AIM OF THE TASK. Verbatim copy, images omitted: return the full listing.

DATA SECTION.
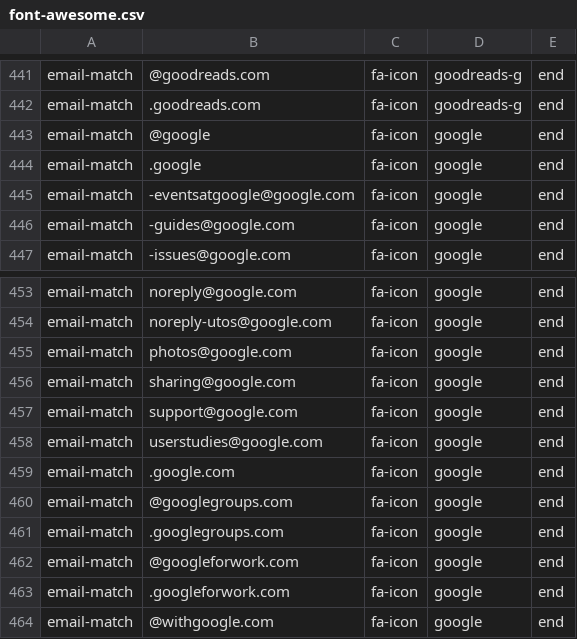
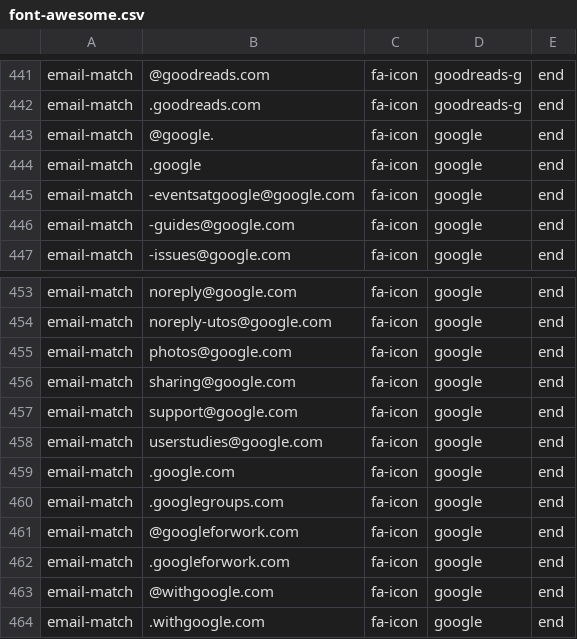
Before and after one commit to coliff/sender-brand-icon-avatars-for-email, a CSV file: font-awesome.csv, drawn as a sheet; only a part is shown, gaps mark what is left out; the shorter side is filled out with more unchanged rows.

```diff
--- a/font-awesome.csv
+++ b/font-awesome.csv
@@ -442,3 +442,3 @@ email-match,@goodreads.com,fa-icon,goodreads-g,end
 email-match,.goodreads.com,fa-icon,goodreads-g,end
-email-match,@google,fa-icon,google,end
+email-match,@google.,fa-icon,google,end
 email-match,.google,fa-icon,google,end
@@ -459,3 +459,2 @@ email-match,userstudies@google.com,fa-icon,google,end
 email-match,.google.com,fa-icon,google,end
-email-match,@googlegroups.com,fa-icon,google,end
 email-match,.googlegroups.com,fa-icon,google,end
```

RESULT.
Before and after one commit to coliff/sender-brand-icon-avatars-for-email, a CSV file: font-awesome.csv, drawn as a sheet; only a part is shown, gaps mark what is left out; the shorter side is filled out with more unchanged rows.

```diff
--- a/font-awesome.csv
+++ b/font-awesome.csv
@@ -442,3 +442,3 @@ email-match,@goodreads.com,fa-icon,goodreads-g,end
 email-match,.goodreads.com,fa-icon,goodreads-g,end
-email-match,@google,fa-icon,google,end
+email-match,@google.,fa-icon,google,end
 email-match,.google,fa-icon,google,end
@@ -459,3 +459,2 @@ email-match,userstudies@google.com,fa-icon,google,end
 email-match,.google.com,fa-icon,google,end
-email-match,@googlegroups.com,fa-icon,google,end
 email-match,.googlegroups.com,fa-icon,google,end
```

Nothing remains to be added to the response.